But, while the charms of Cymbeline and The Winter’s Tale appear in even greater measure in The Tempest, this astonishing swan song is open to none of the objections which, from some points of view, may lie against them. It is almost regular, so far as “time” is concerned; its violation of “place” is very small, being confined to the limits of one little island; and its “action” though, of course, of the English multiple kind, can be plausibly argued to be almost single in its multiplicity.
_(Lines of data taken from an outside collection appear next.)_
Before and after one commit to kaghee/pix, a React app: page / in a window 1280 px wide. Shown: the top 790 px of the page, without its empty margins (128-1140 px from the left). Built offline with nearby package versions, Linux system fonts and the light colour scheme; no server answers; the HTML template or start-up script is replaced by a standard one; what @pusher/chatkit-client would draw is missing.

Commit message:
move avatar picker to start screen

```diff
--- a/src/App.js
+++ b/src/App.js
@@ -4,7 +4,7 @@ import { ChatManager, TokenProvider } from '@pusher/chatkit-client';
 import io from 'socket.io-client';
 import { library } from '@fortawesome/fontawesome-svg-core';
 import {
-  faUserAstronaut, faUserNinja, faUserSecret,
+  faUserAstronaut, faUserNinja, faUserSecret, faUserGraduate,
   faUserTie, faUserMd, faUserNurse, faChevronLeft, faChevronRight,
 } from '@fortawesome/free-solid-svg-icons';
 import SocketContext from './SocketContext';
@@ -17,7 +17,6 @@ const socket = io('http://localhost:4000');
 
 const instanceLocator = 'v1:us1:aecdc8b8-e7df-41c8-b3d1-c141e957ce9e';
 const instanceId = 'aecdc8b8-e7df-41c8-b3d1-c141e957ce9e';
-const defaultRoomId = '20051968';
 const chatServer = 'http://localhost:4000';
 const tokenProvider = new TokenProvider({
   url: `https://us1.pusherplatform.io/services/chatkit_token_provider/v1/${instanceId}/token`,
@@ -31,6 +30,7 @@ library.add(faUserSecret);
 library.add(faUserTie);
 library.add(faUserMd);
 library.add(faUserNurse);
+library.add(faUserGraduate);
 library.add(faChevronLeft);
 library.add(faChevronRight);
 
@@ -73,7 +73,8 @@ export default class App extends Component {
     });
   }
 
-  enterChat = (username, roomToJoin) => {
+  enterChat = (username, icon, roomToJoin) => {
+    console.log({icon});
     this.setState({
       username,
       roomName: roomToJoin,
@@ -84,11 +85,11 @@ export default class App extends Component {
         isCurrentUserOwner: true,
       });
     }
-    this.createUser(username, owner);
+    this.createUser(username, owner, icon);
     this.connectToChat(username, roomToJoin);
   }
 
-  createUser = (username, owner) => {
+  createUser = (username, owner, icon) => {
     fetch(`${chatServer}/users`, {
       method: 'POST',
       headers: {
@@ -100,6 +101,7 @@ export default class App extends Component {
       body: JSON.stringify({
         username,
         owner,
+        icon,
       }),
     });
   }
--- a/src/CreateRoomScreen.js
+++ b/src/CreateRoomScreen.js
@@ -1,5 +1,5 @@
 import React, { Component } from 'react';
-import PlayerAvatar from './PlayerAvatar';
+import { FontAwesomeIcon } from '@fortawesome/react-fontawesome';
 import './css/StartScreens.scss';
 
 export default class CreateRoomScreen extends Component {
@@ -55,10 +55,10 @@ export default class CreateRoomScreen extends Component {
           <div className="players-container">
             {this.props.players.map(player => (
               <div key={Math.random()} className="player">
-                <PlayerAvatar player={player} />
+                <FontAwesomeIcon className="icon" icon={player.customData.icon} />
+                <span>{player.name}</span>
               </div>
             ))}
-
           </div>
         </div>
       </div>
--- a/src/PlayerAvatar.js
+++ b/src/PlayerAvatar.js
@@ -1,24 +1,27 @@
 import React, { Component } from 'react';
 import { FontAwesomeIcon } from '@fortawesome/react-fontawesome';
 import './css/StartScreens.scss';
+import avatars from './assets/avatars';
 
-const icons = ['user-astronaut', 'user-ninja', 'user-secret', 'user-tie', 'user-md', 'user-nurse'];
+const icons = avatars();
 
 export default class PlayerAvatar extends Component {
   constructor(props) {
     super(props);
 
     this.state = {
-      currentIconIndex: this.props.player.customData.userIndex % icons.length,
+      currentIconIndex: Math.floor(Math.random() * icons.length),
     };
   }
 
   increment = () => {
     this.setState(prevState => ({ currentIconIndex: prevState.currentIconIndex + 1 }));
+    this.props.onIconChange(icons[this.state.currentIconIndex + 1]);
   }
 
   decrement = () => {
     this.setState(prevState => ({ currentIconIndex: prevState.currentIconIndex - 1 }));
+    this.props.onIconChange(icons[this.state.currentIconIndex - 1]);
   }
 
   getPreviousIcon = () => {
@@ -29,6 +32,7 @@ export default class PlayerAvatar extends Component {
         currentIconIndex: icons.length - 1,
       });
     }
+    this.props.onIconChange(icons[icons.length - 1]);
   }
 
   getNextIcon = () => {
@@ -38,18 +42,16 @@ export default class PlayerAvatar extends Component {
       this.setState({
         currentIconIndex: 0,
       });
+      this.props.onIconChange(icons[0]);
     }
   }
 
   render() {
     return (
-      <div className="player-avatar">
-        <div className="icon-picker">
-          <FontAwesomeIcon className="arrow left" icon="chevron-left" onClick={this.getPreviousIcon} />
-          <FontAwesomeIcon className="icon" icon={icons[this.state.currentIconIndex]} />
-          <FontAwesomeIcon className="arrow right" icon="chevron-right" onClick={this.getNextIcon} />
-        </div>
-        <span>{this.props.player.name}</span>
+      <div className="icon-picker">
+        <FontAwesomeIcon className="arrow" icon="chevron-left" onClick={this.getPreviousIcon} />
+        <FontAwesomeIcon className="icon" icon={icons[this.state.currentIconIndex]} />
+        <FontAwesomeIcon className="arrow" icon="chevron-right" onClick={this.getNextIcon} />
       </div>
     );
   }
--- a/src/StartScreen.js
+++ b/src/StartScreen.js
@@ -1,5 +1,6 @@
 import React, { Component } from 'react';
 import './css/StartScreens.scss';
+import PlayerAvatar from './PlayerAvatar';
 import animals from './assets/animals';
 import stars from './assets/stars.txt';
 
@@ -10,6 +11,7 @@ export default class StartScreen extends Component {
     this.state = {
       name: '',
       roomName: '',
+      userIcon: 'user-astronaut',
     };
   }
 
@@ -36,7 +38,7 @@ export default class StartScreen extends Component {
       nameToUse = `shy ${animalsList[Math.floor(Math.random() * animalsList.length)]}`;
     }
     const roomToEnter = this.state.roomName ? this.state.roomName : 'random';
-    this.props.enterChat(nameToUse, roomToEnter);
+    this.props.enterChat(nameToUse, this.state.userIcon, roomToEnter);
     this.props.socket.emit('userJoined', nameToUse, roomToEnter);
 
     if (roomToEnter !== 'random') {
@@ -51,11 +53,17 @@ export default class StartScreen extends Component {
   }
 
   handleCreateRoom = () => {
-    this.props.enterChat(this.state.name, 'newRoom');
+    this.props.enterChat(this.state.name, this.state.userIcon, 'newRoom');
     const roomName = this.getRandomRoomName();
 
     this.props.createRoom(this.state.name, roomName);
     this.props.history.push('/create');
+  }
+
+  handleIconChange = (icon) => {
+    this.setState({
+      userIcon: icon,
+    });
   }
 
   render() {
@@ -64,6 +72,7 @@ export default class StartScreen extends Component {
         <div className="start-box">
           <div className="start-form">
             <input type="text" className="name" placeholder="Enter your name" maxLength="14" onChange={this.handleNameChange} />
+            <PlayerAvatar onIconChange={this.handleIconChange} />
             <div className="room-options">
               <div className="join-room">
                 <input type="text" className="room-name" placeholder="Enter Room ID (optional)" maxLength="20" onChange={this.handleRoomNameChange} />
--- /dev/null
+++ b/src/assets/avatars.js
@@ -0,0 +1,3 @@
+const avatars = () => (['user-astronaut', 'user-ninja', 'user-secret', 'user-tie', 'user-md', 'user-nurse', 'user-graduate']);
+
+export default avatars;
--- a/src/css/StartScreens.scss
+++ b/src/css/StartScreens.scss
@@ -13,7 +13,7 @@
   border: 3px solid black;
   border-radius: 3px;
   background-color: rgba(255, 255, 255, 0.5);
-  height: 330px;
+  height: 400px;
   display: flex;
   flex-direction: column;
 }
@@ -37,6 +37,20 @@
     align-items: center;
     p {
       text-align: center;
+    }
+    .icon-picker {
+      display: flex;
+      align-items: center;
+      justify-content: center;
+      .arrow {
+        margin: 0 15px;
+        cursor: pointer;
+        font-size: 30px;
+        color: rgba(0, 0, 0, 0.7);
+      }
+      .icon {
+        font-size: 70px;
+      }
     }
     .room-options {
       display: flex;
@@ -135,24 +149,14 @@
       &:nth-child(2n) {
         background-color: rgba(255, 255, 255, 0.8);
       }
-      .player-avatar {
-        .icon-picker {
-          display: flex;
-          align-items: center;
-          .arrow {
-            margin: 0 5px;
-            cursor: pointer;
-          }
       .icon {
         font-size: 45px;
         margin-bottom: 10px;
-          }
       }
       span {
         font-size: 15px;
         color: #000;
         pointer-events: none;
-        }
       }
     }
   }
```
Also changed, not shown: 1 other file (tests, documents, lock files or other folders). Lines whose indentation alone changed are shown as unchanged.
The working of the spells of Prospero on all the important members of the shipwrecked crew in their diverse natures, qualities and importance—for correction on Alonso, Antonio and Sebastian (though these last two were probably incorrigible); for trial and reward on Ferdinand; for well deserved plaguing on Stephano and Trinculo—might have given more pause to Aristotle “if he had seen ours,” as Dryden says, than anything else. The contrast of Caliban and Ariel is almost classical in conception, though ultraromantic in working out. The loves of Ferdinand and Miranda at once repair and confirm according to justice the acquisition of Milan by Naples, which has been unjustly accomplished before the opening. In the management of the supernatural, too, Shakespeare once more shows that unique combination of power and economy which has been noted. But he has not, because of this extra expenditure—if, indeed, it was an extra expenditure—of trouble, in the very least stinted the outpouring of beauty on individual character, scene, passage, phrase or line. Ariel and Caliban among super- or extra-natural personages, and Miranda even among Shakespeare’s women, occupy positions of admitted supremacy. Prospero is of extraordinary subtlety; the butler and the jester are among the best of their excellent class. It is curious that this play makes a kind of pendant to Much Ado About Nothing in the nearness with which comedy approaches tragedy, though the supernatural element relieves the spectator of the apprehension which, in the other case, is not unjustified. The inset masque, too (to which there is a faint parallel in Cymbeline), is a remarkable feature, and adds to the complicated, and yet not disorderly, attractions of the piece. But these attractions are all-pervading. The versification, though in part of Shakespeare’s latest style, is of his best, in song and dialogue alike, throughout; and there are curious side interests in Gonzalo’s citation of Montaigne, and in other matters. But the main charm is once more in the poetry, to which the prose adds not a little. The vividness of the storm; the admirable protasis of Miranda and Prospero; Ariel, whenever he speaks, and Caliban not seldom—give this charm, while Prospero himself is always a master of it. Indeed, in the great parallel with Calderon of “life’s a dream,” led up to by the picture of the vanishing universe, it reaches one of the “topless towers” of poetry. To refuse to see an actual leave taking in this perfect creation with its (to say the least) remarkable prophecy of the “burial of the book” is, surely, an idle scepticism, considering the weight of positive evidence of all kinds which supports the idea. At any rate, if it were not the last, it ought to have been; and, though there are too many instances of non-coincidence between what ought to be and what is, we need hardly lay it down as a rule that what ought to have been could not be. The Tempest is not all Shakespeare: only all Shakespeare is that. But it may, at least, be pronounced a diploma piece of Shakespeare’s art.